● **PROVIDED DATA**
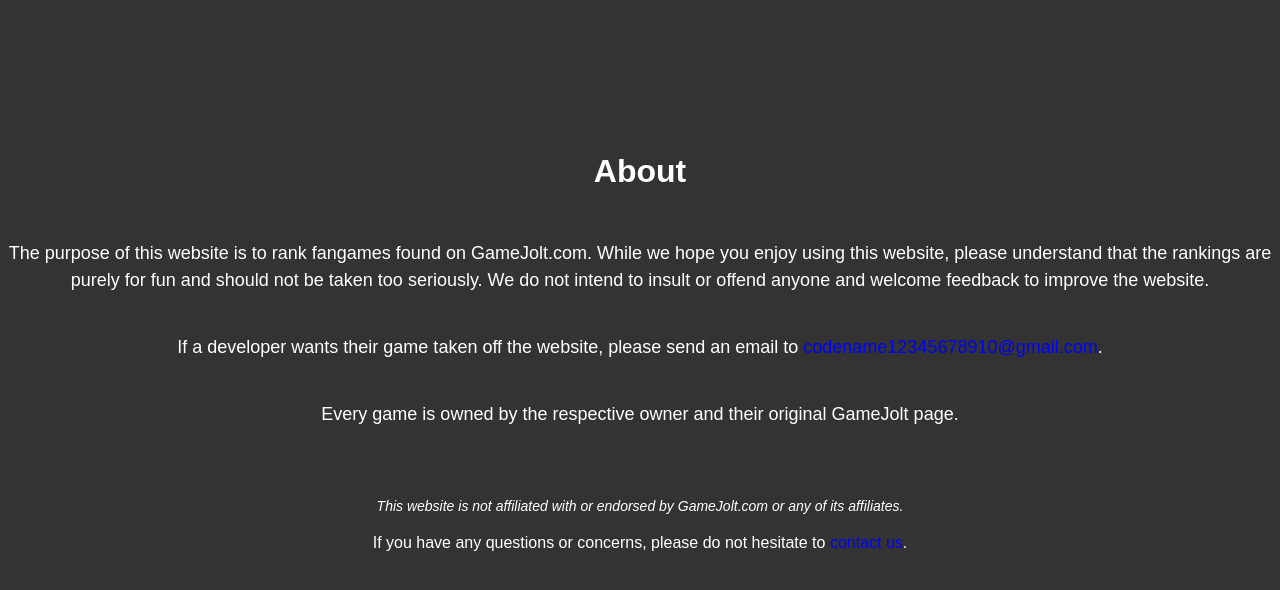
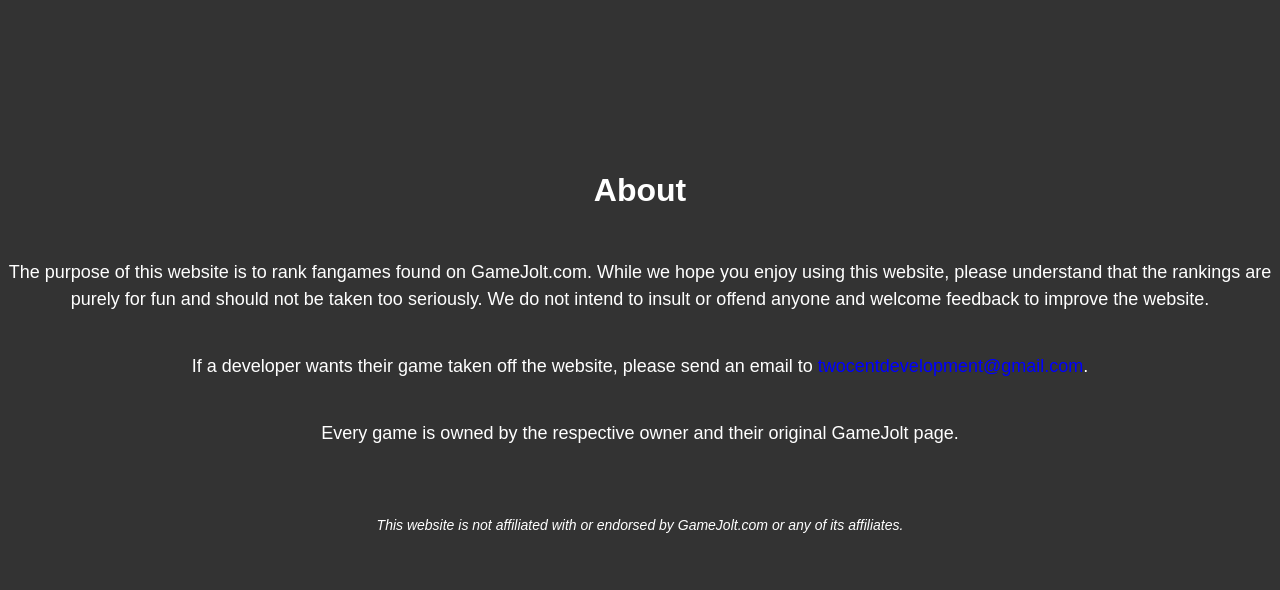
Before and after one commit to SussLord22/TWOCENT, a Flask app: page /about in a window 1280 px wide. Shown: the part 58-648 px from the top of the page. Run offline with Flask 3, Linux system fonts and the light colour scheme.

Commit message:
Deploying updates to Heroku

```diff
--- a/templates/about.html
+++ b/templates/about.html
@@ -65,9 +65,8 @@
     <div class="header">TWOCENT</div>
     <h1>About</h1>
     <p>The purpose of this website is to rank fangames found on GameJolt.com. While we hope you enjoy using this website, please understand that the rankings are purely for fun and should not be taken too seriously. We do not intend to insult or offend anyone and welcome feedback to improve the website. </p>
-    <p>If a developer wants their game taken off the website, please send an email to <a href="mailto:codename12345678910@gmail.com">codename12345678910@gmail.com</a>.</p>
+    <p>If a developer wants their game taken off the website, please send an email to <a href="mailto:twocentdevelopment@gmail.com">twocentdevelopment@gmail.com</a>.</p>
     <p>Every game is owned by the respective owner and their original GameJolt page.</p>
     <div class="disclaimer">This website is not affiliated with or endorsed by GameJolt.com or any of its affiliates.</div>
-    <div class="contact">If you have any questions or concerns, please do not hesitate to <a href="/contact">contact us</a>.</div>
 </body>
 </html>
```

● **ACTION ITEM**
Give back the entire listing verbatim, without the pictures.

● **OUTPUT OF THE EXERCISE**
Before and after one commit to SussLord22/TWOCENT, a Flask app: page /about in a window 1280 px wide. Shown: the part 58-648 px from the top of the page. Run offline with Flask 3, Linux system fonts and the light colour scheme.

Commit message:
Deploying updates to Heroku

```diff
--- a/templates/about.html
+++ b/templates/about.html
@@ -65,9 +65,8 @@
     <div class="header">TWOCENT</div>
     <h1>About</h1>
     <p>The purpose of this website is to rank fangames found on GameJolt.com. While we hope you enjoy using this website, please understand that the rankings are purely for fun and should not be taken too seriously. We do not intend to insult or offend anyone and welcome feedback to improve the website. </p>
-    <p>If a developer wants their game taken off the website, please send an email to <a href="mailto:codename12345678910@gmail.com">codename12345678910@gmail.com</a>.</p>
+    <p>If a developer wants their game taken off the website, please send an email to <a href="mailto:twocentdevelopment@gmail.com">twocentdevelopment@gmail.com</a>.</p>
     <p>Every game is owned by the respective owner and their original GameJolt page.</p>
     <div class="disclaimer">This website is not affiliated with or endorsed by GameJolt.com or any of its affiliates.</div>
-    <div class="contact">If you have any questions or concerns, please do not hesitate to <a href="/contact">contact us</a>.</div>
 </body>
 </html>
```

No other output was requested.